I drove out to the site of his rural home the next morning and Randy was outside waiting for me under the tree that held Daisy Belle hostage. There was a ladder leaning up against the tree as evidence of his own failed attempts to coax her down. He pointed up to Daisy Belle in the tree, and there I saw a pretty, solid white cat resting about 30 feet high in a crotch of an almost-vertical stem. She called to me below and looked very good considering the length of time she had been stuck.
Live Oaks can be challenging because I often find that there are no good places to install a rope above the cat. Fortunately, this time, however, I found a good spot, but it was only eight feet above the cat. As long as I aim carefully and the cat does not get too disturbed by the commotion so close to her, then this should work out just fine.
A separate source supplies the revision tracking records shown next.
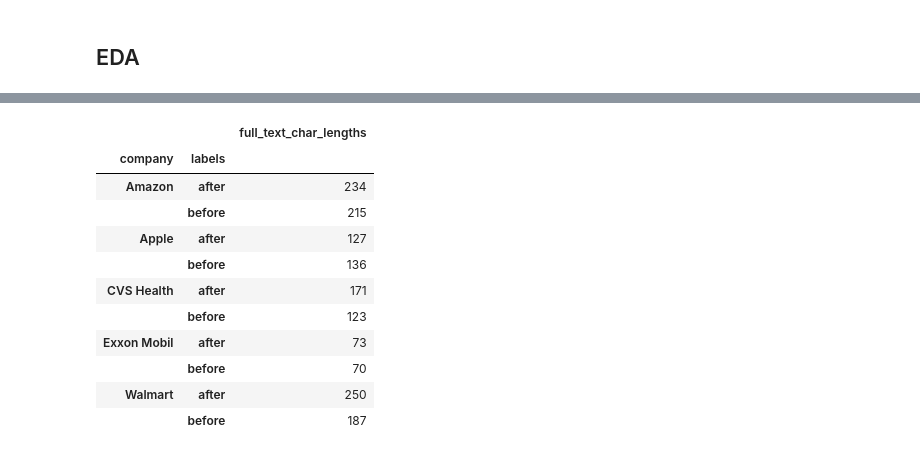
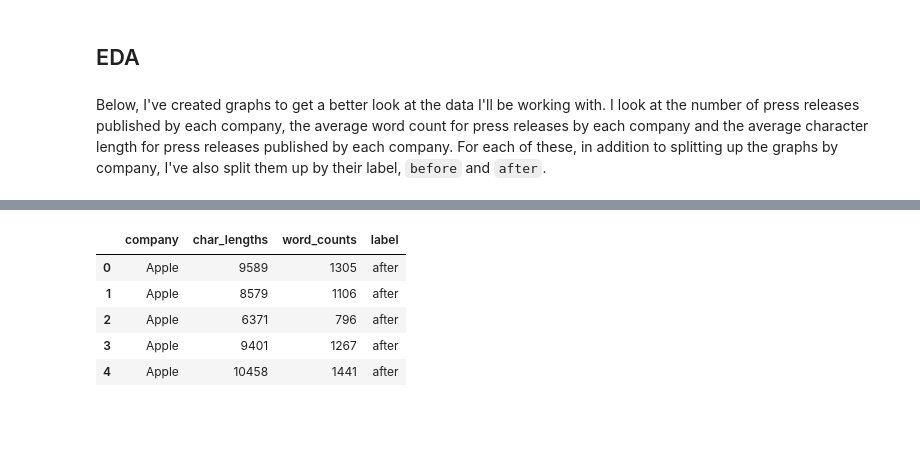
Before and after one commit to danielmberry/fortune-100-company-press-release-language-analysis, a Jupyter notebook: code/06-clean-explore-data.ipynb, the cells around one changed output, grey strips where cells are left out. Drawn from its saved outputs; the diff is of its cells as text; code cells hidden in the pictures; blank space fills up the shorter version.

```diff
--- a/code/06-clean-explore-data.ipynb
+++ b/code/06-clean-explore-data.ipynb
@@ -265,4 +269,6 @@ for file in tqdm(files):
     df.to_csv(f'../data/press_releases/{file}', index = False)
 # %% [markdown]
 ## EDA
+# %% [markdown]
+Below, I've created graphs to get a better look at the data I'll be working with. I look at the number of press releases published by each company, the average word count for press releases by each company and the average character length for press releases published by each company. For each of these, in addition to splitting up the graphs by company, I've also split them up by their label, `before` and `after`.
 # %%
@@ -281,35 +289,37 @@ full.head(3)
 | 1 | https://www.apple.com/newsroom/20... | Apple Women’s Health Study releas... | \n\n\n\n\n\n\n\n\n\n\n\n\n\n\n\n\... | <!DOCTYPE html>\n<html class="no-... | 2021-03-01 | Women’s Health Study releases pre... | 2021 | after |
 | 2 | https://www.apple.com/newsroom/20... | Apple TV+ announces programming p... | \n\n\n\n\n\n\n\n\n\n\n\n\n\n\n\n\... | <!DOCTYPE html>\n<html class="no-... | 2021-03-01 | TV+ announces programming partner... | 2021 | after |
 # %%
+# setting up a dataframe I can use to conduct some eda
+# with just the information I need
+
 eda = pd.DataFrame()
 
+# iterate through each row and assign the company name based on the link
 for row in range(len(full)):
     if 'www.apple.com' in full.loc[row, 'full_link']:
         eda.loc[row, 'company'] = 'Apple'
     elif 'www.cvshealth.com' in full.loc[row, 'full_link']:
         eda.loc[row, 'company'] = 'CVS Health'
     elif 'exxonmobil.com' in full.loc[row, 'full_link']:
         eda.loc[row, 'company'] = 'Exxon Mobil'
     elif 'walmart.com' in full.loc[row, 'full_link']:
         eda.loc[row, 'company'] = 'Walmart'
     elif 'press.aboutamazon.com' in full.loc[row, 'full_link']:
         eda.loc[row, 'company'] = 'Amazon'
 
-eda['full_text_char_lengths'] = full.full_text.map(lambda x: len(x))
-eda['labels'] = full.label
+eda['char_lengths'] = full.full_text.map(lambda x: len(x))
+eda['word_counts'] = full.full_text.map(lambda x: len(x.split()))
+eda['label'] = full.label
+eda.head()
+# %% [output]
+|  | company | char_lengths | word_counts | label |
+| 0 | Apple | 9589 | 1305 | after |
+| 1 | Apple | 8579 | 1106 | after |
+| 2 | Apple | 6371 | 796 | after |
+| 3 | Apple | 9401 | 1267 | after |
+| 4 | Apple | 10458 | 1441 | after |
 # %%
-# eda.groupby(by='company').mean()
-eda.groupby(by=['company','labels']).count()
+# splitting up the eda dataframe by label
+
+after = eda[eda.label == 'after']
+before = eda[eda.label == 'before']
-# %% [output]
-|  |  | full_text_char_lengths |
-| company | labels |  |
-| Amazon | after | 234 |
-|  | before | 215 |
-| Apple | after | 127 |
-|  | before | 136 |
-| CVS Health | after | 171 |
-|  | before | 123 |
-| Exxon Mobil | after | 73 |
-|  | before | 70 |
-| Walmart | after | 250 |
-|  | before | 187 |
```
Also changed, not shown: parts of 12 cells of this notebook.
I shot my throwbag into the tree and hit my spot, and Daisy Belle took it all in stride. She may have been a little nervous about it, but she handled it just fine. When I used that line to pull my climbing rope up, however, then her mood suddenly changed. Even though I was now making less noise and disturbance in the tree, her voice changed to a deep, scary tone that could be roughly translated into, "I'm getting out of here!" I was beneath her at that point and could not see her well, but I could hear the familiar sound of four sets of claws sliding down the tree in a mostly controlled manner. Daisy Belle slid all the way down to the lowest branch of the tree and settled there looking just fine. Randy immediately climbed up the ladder to her but Daisy Belle walked along the branch away from him. He coaxed her over to him and she came just within reach. He could touch her but not pick her up. I told him to remain calm and patient and give her time to come closer. After a minute, she did step closer, and Randy gently picked her up and brought her down. He took her inside where he and his wife welcomed her back home and cared for her.
I packed up my gear and loaded it in the truck. I was actually disappointed that I did not get to rescue Daisy Belle. I am very happy she is down and safe, but I have not had a rescue in a few weeks and was happy to have one to do. She deprived me of that joy, but the important thing is that she is down and safe however it happens.
Randy invited me inside, and it was a pleasure to see their house so full of joy at having their Daisy Belle back home again. They had worried and suffered the past 11 days, and now it was over. Daisy Belle walked around to make sure everything was in order and then settled in to eat. She appeared to be just fine. She is about nine years old now, but when she was born, she had two black spots on her head which disappeared over time.
I did not get any pictures or video of her in the tree due to her early exit, and the pictures I took of her inside were poor, so I have very little to show here.